[SEOUL] South Korea said on Friday it would ease some controls on foreign-currency borrowings to prepare for possible market instability in the likelihood of an increase in US interest rates later year.
The government will exclude foreign-currency debt maturing in one year or later from the "macro-prudential levy", and include some non-banking firms on the list of companies subject to the levy, the finance ministry said in a statement.
South Korea introduced the levy in August 2011 to discourage hot money inflows from funds borrowed in advanced countries at nearly zero rates, which investors had then placed in emerging market economies offering higher returns.
Once the US Federal Reserve decides to increase interest rates, funds are expected to flow out of emerging markets. "The volatility in global capital flows is expected to grow significantly in relation to the anticipated US interest rate increase during or after the second half of this year," the ministry said in the statement, which Vice Finance Minister Joo Hyung-hwan read at a scheduled meeting of senior officials.
Mr Joo said after the meeting the changes would be applied sometime in July this year without mentioning details.
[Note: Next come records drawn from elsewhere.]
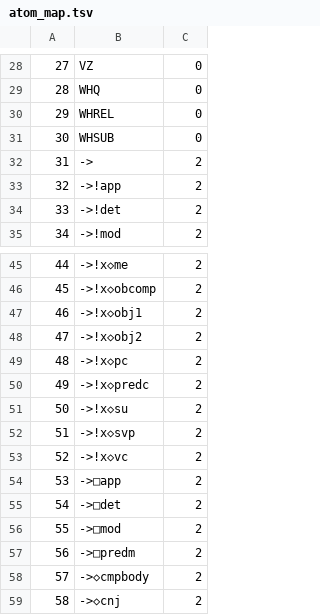
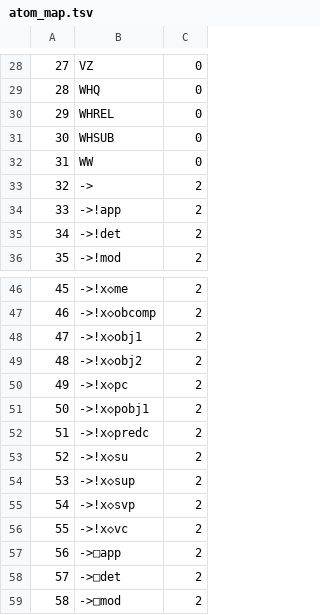
Before and after one commit to konstantinosKokos/spindle, a TSV file: data/atom_map.tsv, drawn as a sheet; only a part is shown, gaps mark what is left out; the shorter side is filled out with more unchanged rows; addresses are those after the commit; the diff names each change by its address in the sheet, - before the commit and + after, or states it on an @@ line.

```diff
--- a/data/atom_map.tsv
+++ b/data/atom_map.tsv
+row 32: 31 | WW | 0
@@ column A renumbered from row 33 down @@
+row 51: 50 | ->!x◇pobj1 | 2
+row 54: 53 | ->!x◇sup | 2
```
Also changed, not shown: 3 other files.
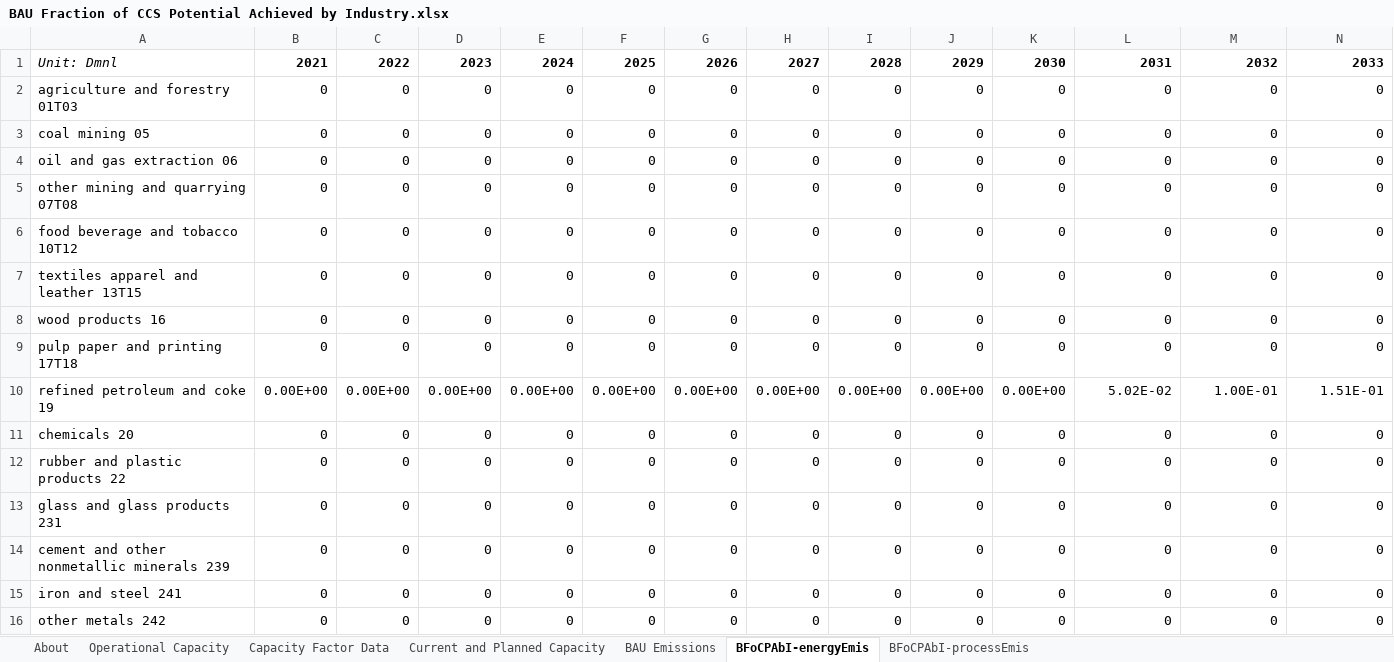
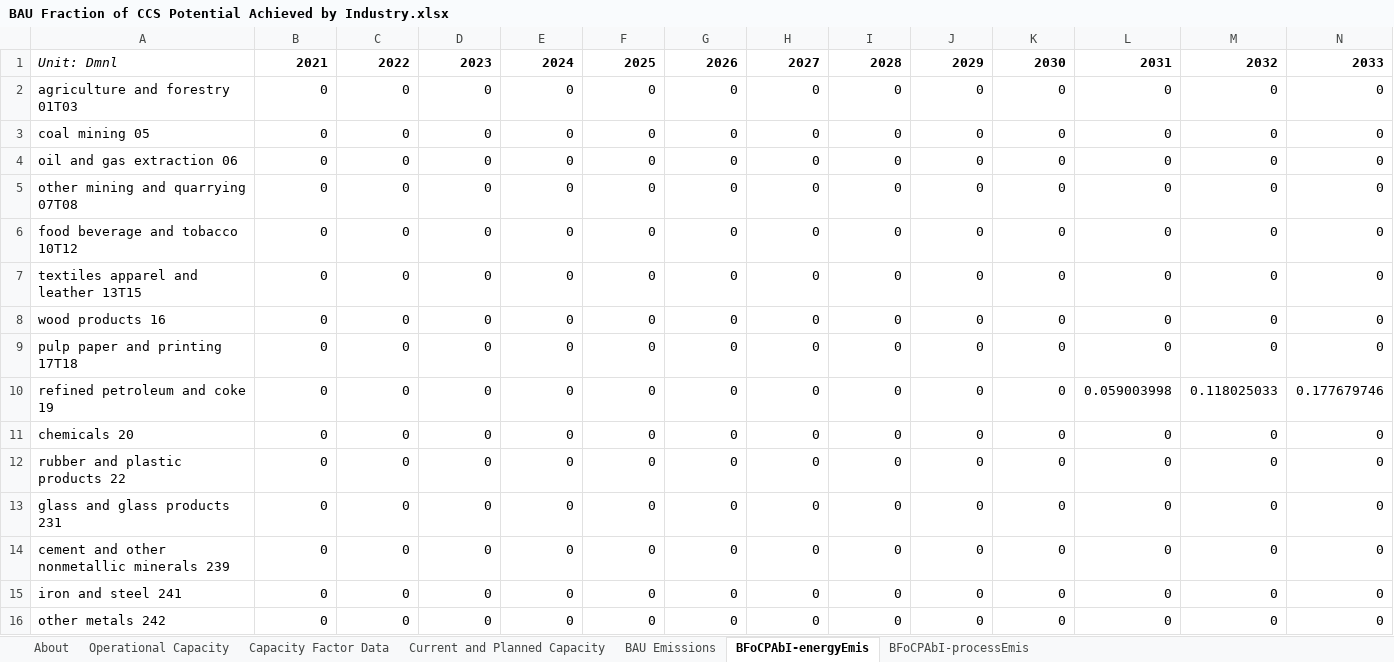
Before and after one commit to EnergyInnovation/eps-mississippi, an Excel workbook: InputData/ccs/BFoCPAbI/BAU Fraction of CCS Potential Achieved by Industry.xlsx, sheet BFoCPAbI-energyEmis, drawn as a sheet; only a part is shown; values as stored, in another font and other column widths than the file's, no borders; removed rows and columns are numbered as before the commit, all else as after; rows hold the shown columns only; the diff names each change by its address in the sheet, - before the commit and + after, or states it on an @@ line.

```diff
--- a/InputData/ccs/BFoCPAbI/BAU Fraction of CCS Potential Achieved by Industry.xlsx (sheet BFoCPAbI-energyEmis)
+++ b/InputData/ccs/BFoCPAbI/BAU Fraction of CCS Potential Achieved by Industry.xlsx (sheet BFoCPAbI-energyEmis)
-row 10: refined petroleum and coke 19 | 0.00E+00 | 0.00E+00 | 0.00E+00 | 0.00E+00 | 0.00E+00 | 0.00E+00 | 0.00E+00 | 0.00E+00 | 0.00E+00 | 0.00E+00 | 5.02E-02 | 1.00E-01 | 1.51E-01
+row 10: refined petroleum and coke 19 | 0 | 0 | 0 | 0 | 0 | 0 | 0 | 0 | 0 | 0 | 0.059003998 | 0.118025033 | 0.177679746
```
Also changed, not shown: sheet BAU Emissions, sheet BFoCPAbI-processEmis, sheet Current and Planned Capacity, sheet About, charts or pictures, InputData/ctrl-settings/RACP/RPS Alternative Compliance Payment.xlsx, InputData/elec/ESUfRaLCD/Elec Sources Used for Rlbty and Lst Cst Dsptch.xlsx, 53 other files.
The vice finance minister added the government has little reason to drastically retune its macroeconomic policies.
The levy had required banks to pay the central bank 0.2 per cent of their outstanding net foreign-currency debt maturing in less than one year, and a smaller amount for the debt with longer maturities.
While the levy will no longer apply to debt of more than one-year maturity, the government will instead expand the target companies beyond banks to include credit firms, insurance companies and brokerage houses, the ministry said, without giving the implementation date.
A senior finance ministry official told Reuters in early January that the government may also ease the rules on banks trading foreign-currency derivatives, another of the controls imposed to curb hot-money inflows.
These moves underscore the South Korean government's concerns about potential capital flight, which some economists said would persuade the central bank against further cuts in interest rates soon despite falling inflation.